Then there was the slogan on the Brexit campaign bus: "We send the EU £350 million a week. Let's fund our NHS instead." I think that figure has been quite thoroughly debunked by now, e.g. by the BBC. Also, in the wake of the referendum, various pro-Leave campaigners have distanced themselves from the pledge: Nigel Farage said that it was a mistake (Telegraph) and Iain Duncan-Smith said that it was never a commitment (Huffington Post). Still, I think it's plausible that some people took this at face value. Others may think that EU membership is still too expensive, even if the "£350 million" claim was exaggerated. So, leaving the EU would then be similar to cancelling your Sky subscription, if you don't feel that you're getting value for money. However, those people may not have any strong feelings about the common market or EU legislation, so I don't think we can automatically assume that they'd all support hard Brexit.
I think the referendum result would have been more meaningful if it had been multiple choice. (Personally I voted "Remain", but I'm not just saying this in the hope that it would have split the "Leave" vote; at the previous referendum, I voted in favour of AV, and that could have been used here.) However, it's too late for that now. Instead, I definitely think that MPs should be able to vote on which type of Brexit we go for, rather than the Prime Minister making that decision unilaterally. If nothing else, it will hold them accountable: if they vote for a particular plan and it goes disastrously wrong, they'll lose votes at the next general election. On the other hand, if there's no vote in Parliament then they can legitimately shrug their shoulders and say "Nothing to do with me".
Sadly, this decision is out of my hands.

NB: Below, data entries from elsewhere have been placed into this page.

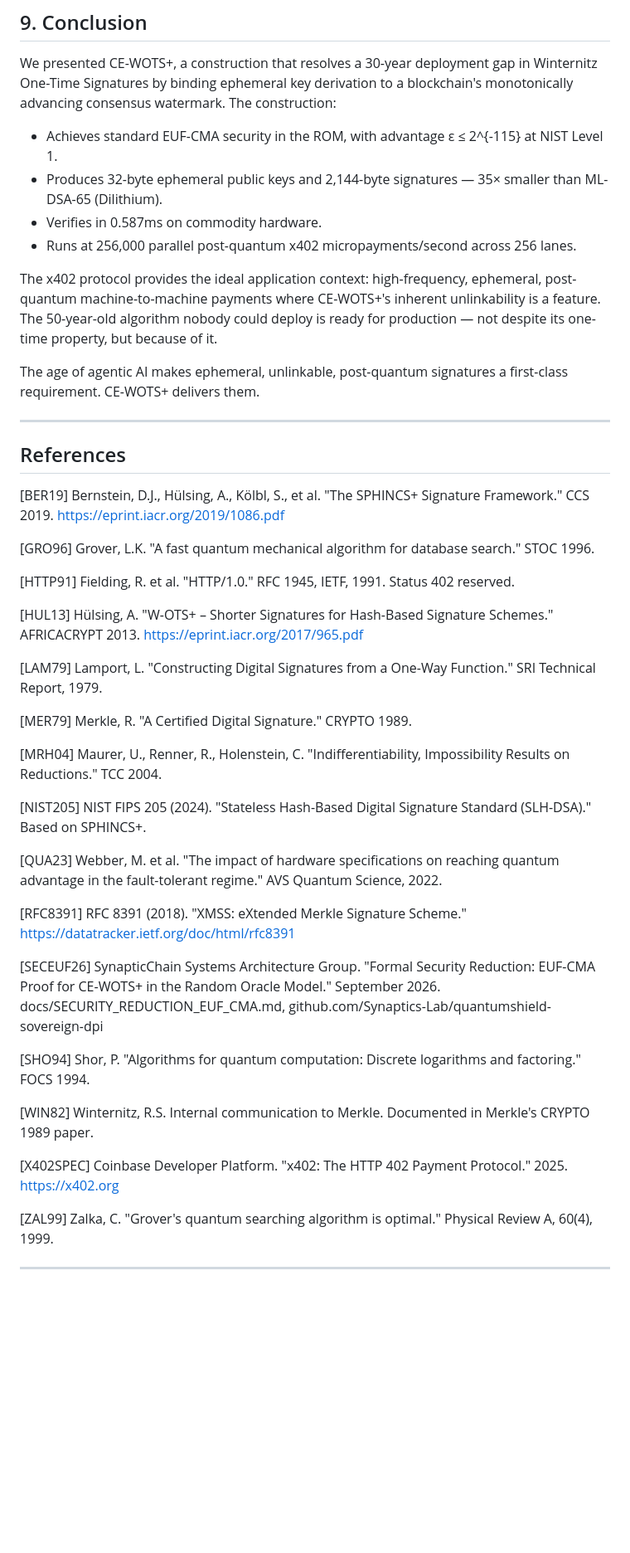
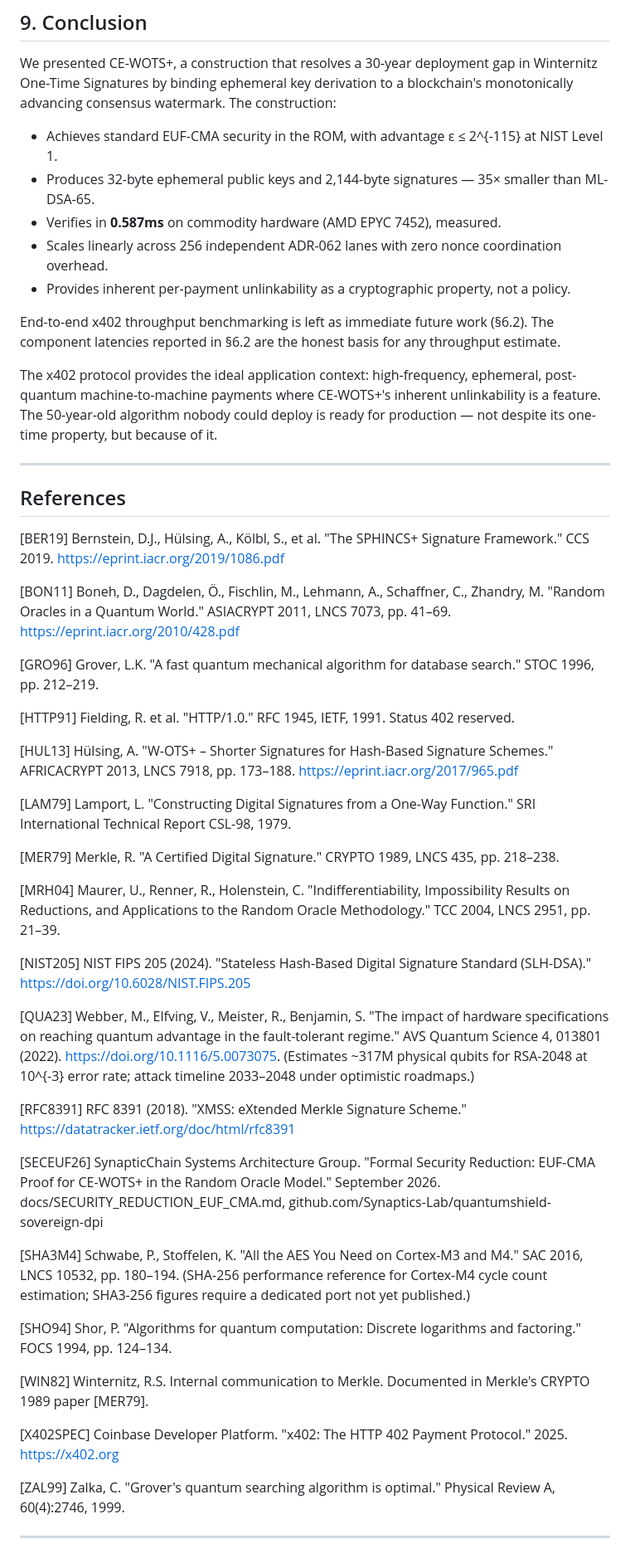
Before and after one commit to Synaptics-Lab/quantumshield-sovereign-dpi, a Markdown page: docs/CE_WOTS_X402_PAPER.md, the part around one of its changes. Shown at 83% size. GitHub-like rendering; blank space fills up the shorter version.

```diff
--- a/docs/CE_WOTS_X402_PAPER.md
+++ b/docs/CE_WOTS_X402_PAPER.md
@@ -600,20 +630,21 @@ We presented CE-WOTS+, a construction that resolves a 30-year deployment gap in
 Winternitz One-Time Signatures by binding ephemeral key derivation to a blockchain's
 monotonically advancing consensus watermark. The construction:
 
-- Achieves standard EUF-CMA security in the ROM, with advantage ε ≤ 2^{-115} at
-  NIST Level 1.
-- Produces 32-byte ephemeral public keys and 2,144-byte signatures — 35× smaller than
-  ML-DSA-65 (Dilithium).
-- Verifies in 0.587ms on commodity hardware.
-- Runs at 256,000 parallel post-quantum x402 micropayments/second across 256 lanes.
+- Achieves standard EUF-CMA security in the ROM, with advantage ε ≤ 2^{-115} at NIST Level 1.
+- Produces 32-byte ephemeral public keys and 2,144-byte signatures — 35× smaller than ML-DSA-65.
+- Verifies in **0.587ms** on commodity hardware (AMD EPYC 7452), measured.
+- Scales linearly across 256 independent ADR-062 lanes with zero nonce coordination overhead.
+- Provides inherent per-payment unlinkability as a cryptographic property, not a policy.
+
+End-to-end x402 throughput benchmarking is left as immediate future work (§6.2).
+The component latencies reported in §6.2 are the honest basis for any throughput estimate.
 
 The x402 protocol provides the ideal application context: high-frequency, ephemeral,
 post-quantum machine-to-machine payments where CE-WOTS+'s inherent unlinkability is a
 feature. The 50-year-old algorithm nobody could deploy is ready for production — not
 despite its one-time property, but because of it.
 
-The age of agentic AI makes ephemeral, unlinkable, post-quantum signatures a
-first-class requirement. CE-WOTS+ delivers them.
+
 
 ---
 
@@ -621,33 +652,38 @@ first-class requirement. CE-WOTS+ delivers them.
 
 [BER19]   Bernstein, D.J., Hülsing, A., Kölbl, S., et al. "The SPHINCS+ Signature Framework." CCS 2019. https://eprint.iacr.org/2019/1086.pdf
 
-[GRO96]   Grover, L.K. "A fast quantum mechanical algorithm for database search." STOC 1996.
+[BON11]   Boneh, D., Dagdelen, Ö., Fischlin, M., Lehmann, A., Schaffner, C., Zhandry, M. "Random Oracles in a Quantum World." ASIACRYPT 2011, LNCS 7073, pp. 41–69. https://eprint.iacr.org/2010/428.pdf
+
+[GRO96]   Grover, L.K. "A fast quantum mechanical algorithm for database search." STOC 1996, pp. 212–219.
 
 [HTTP91]  Fielding, R. et al. "HTTP/1.0." RFC 1945, IETF, 1991. Status 402 reserved.
 
-[HUL13]   Hülsing, A. "W-OTS+ – Shorter Signatures for Hash-Based Signature Schemes." AFRICACRYPT 2013. https://eprint.iacr.org/2017/965.pdf
+[HUL13]   Hülsing, A. "W-OTS+ – Shorter Signatures for Hash-Based Signature Schemes." AFRICACRYPT 2013, LNCS 7918, pp. 173–188. https://eprint.iacr.org/2017/965.pdf
 
-[LAM79]   Lamport, L. "Constructing Digital Signatures from a One-Way Function." SRI Technical Report, 1979.
+[LAM79]   Lamport, L. "Constructing Digital Signatures from a One-Way Function." SRI International Technical Report CSL-98, 1979.
 
-[MER79]   Merkle, R. "A Certified Digital Signature." CRYPTO 1989.
+[MER79]   Merkle, R. "A Certified Digital Signature." CRYPTO 1989, LNCS 435, pp. 218–238.
 
-[MRH04]   Maurer, U., Renner, R., Holenstein, C. "Indifferentiability, Impossibility Results on Reductions." TCC 2004.
+[MRH04]   Maurer, U., Renner, R., Holenstein, C. "Indifferentiability, Impossibility Results on Reductions, and Applications to the Random Oracle Methodology." TCC 2004, LNCS 2951, pp. 21–39.
 
-[NIST205] NIST FIPS 205 (2024). "Stateless Hash-Based Digital Signature Standard (SLH-DSA)." Based on SPHINCS+.
+[NIST205] NIST FIPS 205 (2024). "Stateless Hash-Based Digital Signature Standard (SLH-DSA)." https://doi.org/10.6028/NIST.FIPS.205
 
-[QUA23]   Webber, M. et al. "The impact of hardware specifications on reaching quantum advantage in the fault-tolerant regime." AVS Quantum Science, 2022.
+[QUA23]   Webber, M., Elfving, V., Meister, R., Benjamin, S. "The impact of hardware specifications on reaching quantum advantage in the fault-tolerant regime." AVS Quantum Science 4, 013801 (2022). https://doi.org/10.1116/5.0073075. (Estimates ~317M physical qubits for RSA-2048 at 10^{-3} error rate; attack timeline 2033–2048 under optimistic roadmaps.)
 
 [RFC8391] RFC 8391 (2018). "XMSS: eXtended Merkle Signature Scheme." https://datatracker.ietf.org/doc/html/rfc8391
 
 [SECEUF26] SynapticChain Systems Architecture Group. "Formal Security Reduction: EUF-CMA Proof for CE-WOTS+ in the Random Oracle Model." September 2026. docs/SECURITY_REDUCTION_EUF_CMA.md, github.com/Synaptics-Lab/quantumshield-sovereign-dpi
 
-[SHO94]   Shor, P. "Algorithms for quantum computation: Discrete logarithms and factoring." FOCS 1994.
+[SHA3M4]  Schwabe, P., Stoffelen, K. "All the AES You Need on Cortex-M3 and M4." SAC 2016, LNCS 10532, pp. 180–194. (SHA-256 performance reference for Cortex-M4 cycle count estimation; SHA3-256 figures require a dedicated port not yet published.)
 
-[WIN82]   Winternitz, R.S. Internal communication to Merkle. Documented in Merkle's CRYPTO 1989 paper.
+[SHO94]   Shor, P. "Algorithms for quantum computation: Discrete logarithms and factoring." FOCS 1994, pp. 124–134.
+
+[WIN82]   Winternitz, R.S. Internal communication to Merkle. Documented in Merkle's CRYPTO 1989 paper [MER79].
 
 [X402SPEC] Coinbase Developer Platform. "x402: The HTTP 402 Payment Protocol." 2025. https://x402.org
 
-[ZAL99]   Zalka, C. "Grover's quantum searching algorithm is optimal." Physical Review A, 60(4), 1999.
+[ZAL99]   Zalka, C. "Grover's quantum searching algorithm is optimal." Physical Review A, 60(4):2746, 1999.
+
 
 ---
 
```
Also changed, not shown: other parts of docs/CE_WOTS_X402_PAPER.md (+65 -35 lines).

However, I think it's something that should concern everyone, whichever way you voted in the referendum.